24 The Elephant House, Scotland: Where It All Began
The Elephant House is a quaint tea and coffeehouse opened in 1995 and is considered one of the best coffee shops in Edinburgh. What made this place the most famous is the fact that this was J.K. Rowling's go-to spot while she was working on the first Harry Potter novel. She spent much time in the back room during the development of her early novels overlooking the Edinburgh Castle.
The Elephant House has become a major tourist attraction making people wonder what sparked J.K. Rowling's imagination. Ian Rankin, author of the bestselling Rebus novels, and Alexander McCall-Smith, author of The No.1 Ladies' Detective Agency and other series of novels, have also frequented The Elephant House.
23 Leadenhall Market, London: Diagon Alley And The Entrance Of The Leaky Cauldron
London's Leadenhall Market is an ornate 19th-century painted roof with cobbled floors located in the historic center of London’s financial district. Even before it appeared in the Harry Potter films, it was a magical place.
The Victorian market is one of the oldest markets in London, selling meat and fish in streets since the 14th century. In the Harry Potter series, it was the film location for some of the original exterior shots of Diagon Alley, the cobblestoned shopping hub of the wizarding world where Hogwarts students can stock up on school supplies like spell books and wands, according to atlasobscura.com.
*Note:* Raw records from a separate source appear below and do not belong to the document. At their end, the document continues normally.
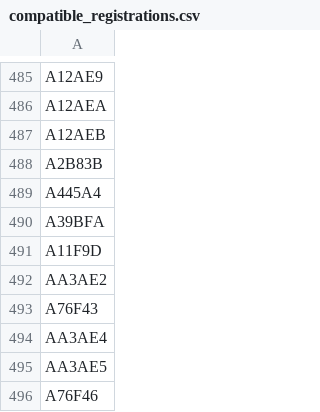
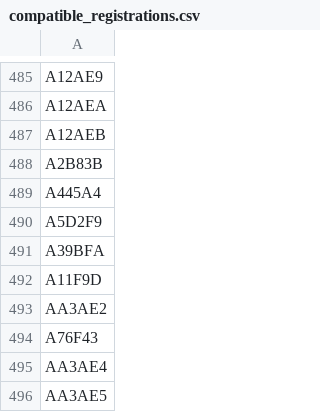
Before and after one commit to mstavro/fleetR, a CSV file: data/compatible_registrations.csv, drawn as a sheet; only a part is shown, gaps mark what is left out; the shorter side is filled out with more unchanged rows; the diff names each change by its address in the sheet, - before the commit and + after, or states it on an @@ line.

```diff
--- a/data/compatible_registrations.csv
+++ b/data/compatible_registrations.csv
+row 490: A5D2F9
```
Also changed, not shown: data/united_full_fleet_info.csv.
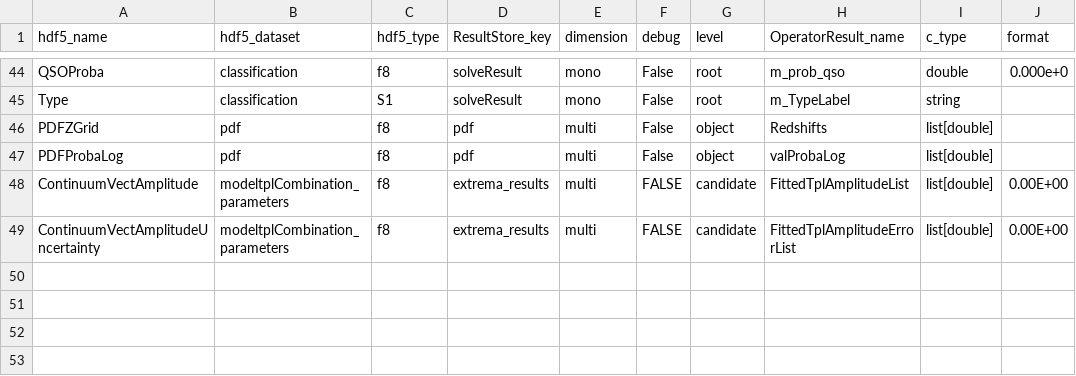
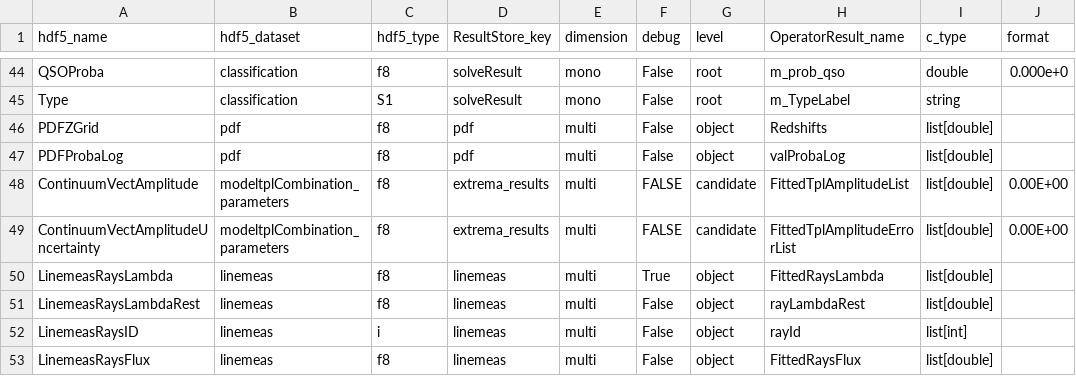
Before and after one commit to Subaru-PFS/drp_1d, a CSV file: pylibamazed/auxdir/pylibamazed/results_specifications.csv, drawn as a sheet; only a part is shown, gaps mark what is left out.

Commit message:
Linemeas, wip

```diff
--- a/pylibamazed/auxdir/pylibamazed/results_specifications.csv
+++ b/pylibamazed/auxdir/pylibamazed/results_specifications.csv
@@ -49 +49,5 @@ ContinuumVectAmplitude	modeltplCombination_parameters	f8	extrema_results	multi	F
 ContinuumVectAmplitudeUncertainty	modeltplCombination_parameters	f8	extrema_results	multi	FALSE	candidate	FittedTplAmplitudeErrorList	list[double]	0.00E+00
+LinemeasRaysLambda	linemeas	f8	linemeas	multi	True	object	FittedRaysLambda	list[double]	
+LinemeasRaysLambdaRest	linemeas	f8	linemeas	multi	False	object	rayLambdaRest	list[double]	
+LinemeasRaysID	linemeas	i	linemeas	multi	False	object	rayId	list[int]	
+LinemeasRaysFlux	linemeas	f8	linemeas	multi	False	object	FittedRaysFlux	list[double]	
```
Also changed, not shown: 16 other files.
22 The Jacobite, Scotland: The Hogwarts Express
In real life, the Hogwarts Express is really a train named the Jacobite and yes, it is in full service. Harry Potter fans can now take the tour around Western Scotland which runs across 84 miles of railway in the United Kingdom. Now, even Muggles can ride this famous train and run along what is considered "the greatest railway in the world."
The Jacobite boards in Fort William and Mallaig, which is near the highest mountain in Britain, Ben Nevis. The train runs past the deepest freshwater loch, Loch Morar, and passes the deepest seawater loch, Loch Nevis (nationalrail.com). Muggles can take a 2-day tour to see all the stops on this journey.
21 Black Park, England: Hagrid's Domain
The Black Park is a country park in Wexham, Buckinghamshire, England that was used to film the Forbidden Forest scenes in the Harry Potter series. Owned by Buckinghamshire County Council, it consists of 618 acres of vast heath and woodland, according to pinewoodgroup.com.
In addition to being the filming location for the Harry Potter films, Black Park was the filming location to Casino Royale, Lara Croft Tomb Raider: The Cradle of Life, Alexander, and Phantom of the Opera. Its misty scenery gives off an old-world vibe has a versatility that Hollywood eats up like candy.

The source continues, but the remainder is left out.